*Itemized modification records*
Content starts
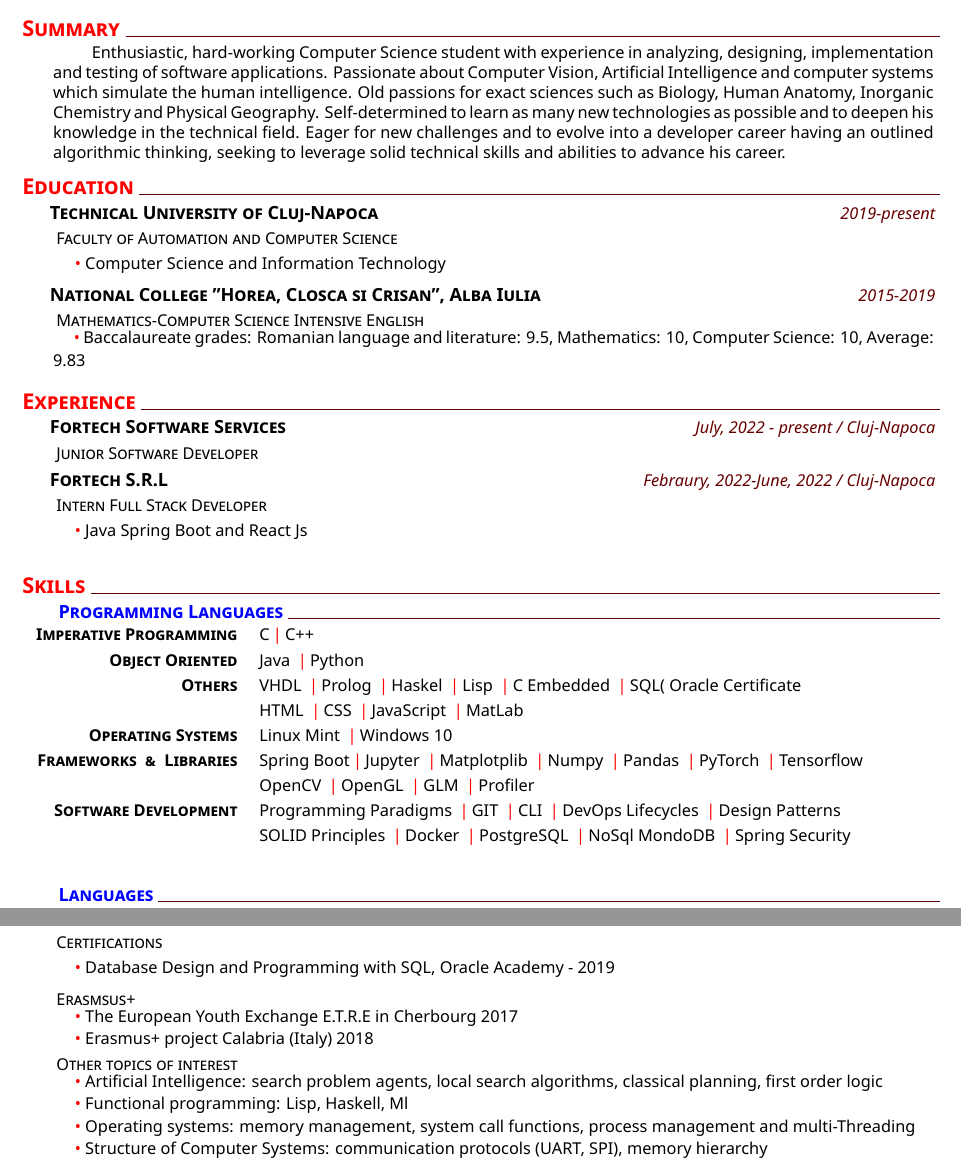
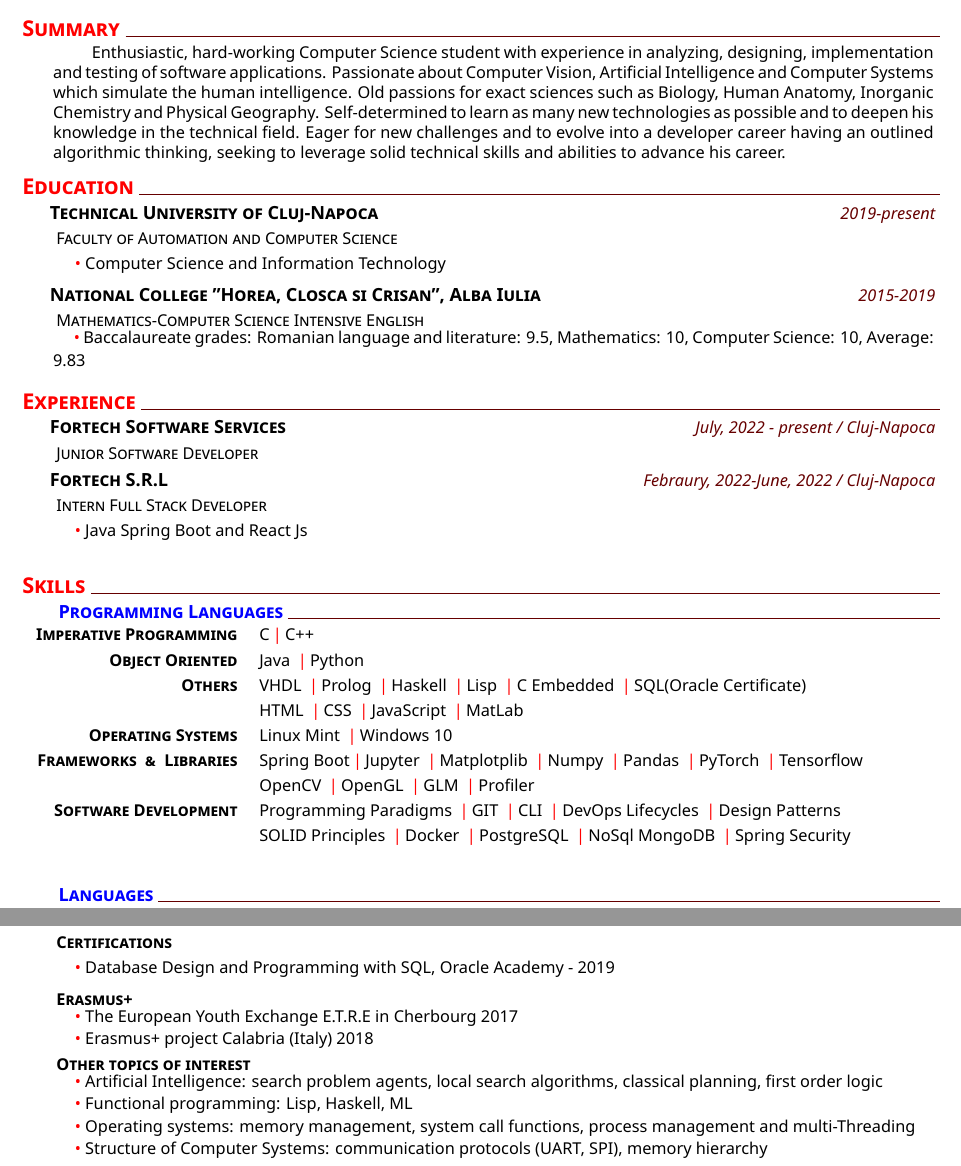
Before and after one commit to birlutiuclaudiu/CV_Template_Birlutiu, a LaTeX CV (cv.tex, which reads birlutiu_cv.cls): two parts of pages 1 and 4 of 5, joined at a grey line, cut so that both start at the same text. Compiled offline with XeLaTeX.

Commit message:
refactored code

```diff
--- a/birlutiu_cv.cls
+++ b/birlutiu_cv.cls
@@ -151,6 +151,9 @@ Position: & \@claimedposition \\
 \newcommand{\explanation}[1]{%
     \mbox { \scshape \hspace{1.2em} \footnotesize #1}\\[0.05cm]
 }
+\newcommand{\extraItem}[1]{%
+    \mbox { \scshape \hspace{1.2em} \footnotesize \textbf{#1}}\\[0.05cm]
+}
 
 \newcommand{\explanationdetail}[1]{%
     \indent \begin{minipage}{0.96\linewidth} \footnotesize #1 \end{minipage} \\[0.1cm]
@@ -204,4 +207,4 @@ Position: & \@claimedposition \\
 \newcommand\createfootnote{%
   \renewcommand{\footnotesize}{\fontsize{7pt}{11pt}\selectfont}
     \renewcommand\footnoterule{\rule{0.3\linewidth}{0.5pt}}
-    \let\thefootnote\relax\footnote{\today\ / \href{https://github.com/muratcankaracabey/latex_cv}{source code}}}
+    \let\thefootnote\relax\footnote{\today\ / \href{https://github.com/birlutiuclaudiu/CV_Template_Birlutiu.git}{source code}}}
--- a/cv.tex
+++ b/cv.tex
@@ -11,23 +11,17 @@
 \setgithubaccount{https://github.com/birlutiuclaudiu} %you can play with color of the template (red is also nice..)
 \setfacebookaccount{https://www.facebook.com/birlutiuclaudiuc/}
 \setthemecolor{red} %you can play with color of the template (red is also nice..)
-
+%
 \begin{document}
 %Set variables
 %You can add sections, texts, explanations just by copying the style below. Replace the dummy texts "\lipsum[1][x-x]\par" with actual texts.
 %Create header
 \headerview
 \vspace{1ex}
-%Sections
-%
-% Summary
-
+%Sections  Summary
 \addblocktext{Summary}{%
 Enthusiastic, hard-working Computer Science student with experience in analyzing, designing,
-implementation and testing of software applications. Passionate about Computer Vision, Artificial Intelligence and computer systems which simulate the human intelligence. Old passions for exact sciences such as Biology, Human Anatomy, Inorganic Chemistry and Physical Geography. Self-determined to learn as many new technologies as possible and to deepen his knowledge in the technical field. Eager for new challenges and to evolve into a
-developer career having an outlined algorithmic thinking, seeking to leverage solid technical skills and abilities to advance his career.
-}
-%
+implementation and testing of software applications. Passionate about Computer Vision, Artificial Intelligence and Computer Systems which simulate the human intelligence. Old passions for exact sciences such as Biology, Human Anatomy, Inorganic Chemistry and Physical Geography. Self-determined to learn as many new technologies as possible and to deepen his knowledge in the technical field. Eager for new challenges and to evolve into a developer career having an outlined algorithmic thinking, seeking to leverage solid technical skills and abilities to advance his career.}
 %Education
 \section{Education}
     \datedexperience{Technical University of Cluj-Napoca}{2019-present}
@@ -63,18 +54,17 @@ Mathematics: 10, Computer Science: 10, Average: 9.83
 
     \newcommand{\skilltwo}{\createskill{Object Oriented}   {Java \cpshalf Python }}
 
-    \newcommand{\skillthree}{\createskill{Others} {VHDL \cpshalf Prolog \cpshalf Haskel \cpshalf Lisp \cpshalf C Embedded  \cpshalf SQL( Oracle Certificate  } }
+    \newcommand{\skillthree}{\createskill{Others} {VHDL \cpshalf Prolog \cpshalf Haskell \cpshalf Lisp \cpshalf C Embedded  \cpshalf SQL(Oracle Certificate)  } }
     \newcommand{\skilltnine}{\createskill{}{HTML \cpshalf CSS \cpshalf JavaScript \cpshalf MatLab}}
     \newcommand{\skilltwelve}{\createskill{Operating Systems} { Linux Mint \cpshalf Windows 10}}
     \newcommand{\skillfour}{\createskill{Frameworks \ \& \ Libraries}{ Spring Boot\cpshalf Jupyter \cpshalf Matplotplib \cpshalf Numpy \cpshalf Pandas  \cpshalf PyTorch \cpshalf Tensorflow } }
     \newcommand{\skilltten}{\createskill{}{OpenCV \cpshalf OpenGL \cpshalf GLM \cpshalf Profiler }}
-
-
+%
     \newcommand{\skillfive}{\createskill{Software Development}{Programming Paradigms \cpshalf GIT \cpshalf CLI \cpshalf DevOps Lifecycles \cpshalf Design Patterns}}
     %
-    \newcommand{\skilleleven}{\createskill{}{ SOLID Principles \cpshalf Docker \cpshalf PostgreSQL \cpshalf NoSql MondoDB \cpshalf Spring Security }}
-
-    \createskills{\skillone, \skilltwo, \skillthree, \skilltnine,\skilltwelve, \skillfour,  \skilltten, \skillfive, \skilleleven}
+    \newcommand{\skilleleven}{\createskill{}{ SOLID Principles \cpshalf Docker \cpshalf PostgreSQL \cpshalf NoSql MongoDB \cpshalf Spring Security }}
+    %
+        \createskills{\skillone, \skilltwo, \skillthree, \skilltnine,\skilltwelve, \skillfour,  \skilltten, \skillfive, \skilleleven}
     %
     \subsection{Languages}
     \newcommand{\skillsix}{\createskill{Romanian}{Native}}
@@ -298,20 +287,20 @@ Workbench \\
         \coloredbullet\ Assembly x86\\
         \coloredbullet\ Implemented matrix operations using registers }
 %
-
 \section{Extra}
-    \explanation{Certifications}
+%
+    \extraItem{Certifications}
     \explanationdetail{
         \coloredbullet\ Database Design and Programming with SQL, Oracle Academy - 2019}
     %
-    \explanation{Erasmsus+}
+    \extraItem{Erasmus+}
     \explanationdetail{
         \coloredbullet\ The European Youth Exchange E.T.R.E in Cherbourg 2017 \\
         \coloredbullet\ Erasmus+ project Calabria (Italy) 2018 }
-    \explanation{Other topics of interest}
+    \extraItem{Other topics of interest}
     \explanationdetail{
         \coloredbullet\ Artificial Intelligence: search problem agents, local search algorithms, classical planning, first order logic \\
-        \coloredbullet\ Functional programming: Lisp, Haskell, Ml \\
+        \coloredbullet\ Functional programming: Lisp, Haskell, ML \\
         \coloredbullet\ Operating systems: memory management, system call functions, process management and multi-Threading \\
         \coloredbullet\ Structure of Computer Systems: communication protocols (UART, SPI), memory hierarchy
         }
```
Also changed, not shown: cv.tex (13 more changed lines).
Content ends
*Your task*
Filter the entries above down to the lines that hold the word "skillfour", and copy those lines.

*Result of the exercise*
     \newcommand{\skillfour}{\createskill{Frameworks \ \& \ Libraries}{ Spring Boot\cpshalf Jupyter \cpshalf Matplotplib \cpshalf Numpy \cpshalf Pandas  \cpshalf PyTorch \cpshalf Tensorflow } }
-    \createskills{\skillone, \skilltwo, \skillthree, \skilltnine,\skilltwelve, \skillfour,  \skilltten, \skillfive, \skilleleven}
+        \createskills{\skillone, \skilltwo, \skillthree, \skilltnine,\skilltwelve, \skillfour,  \skilltten, \skillfive, \skilleleven}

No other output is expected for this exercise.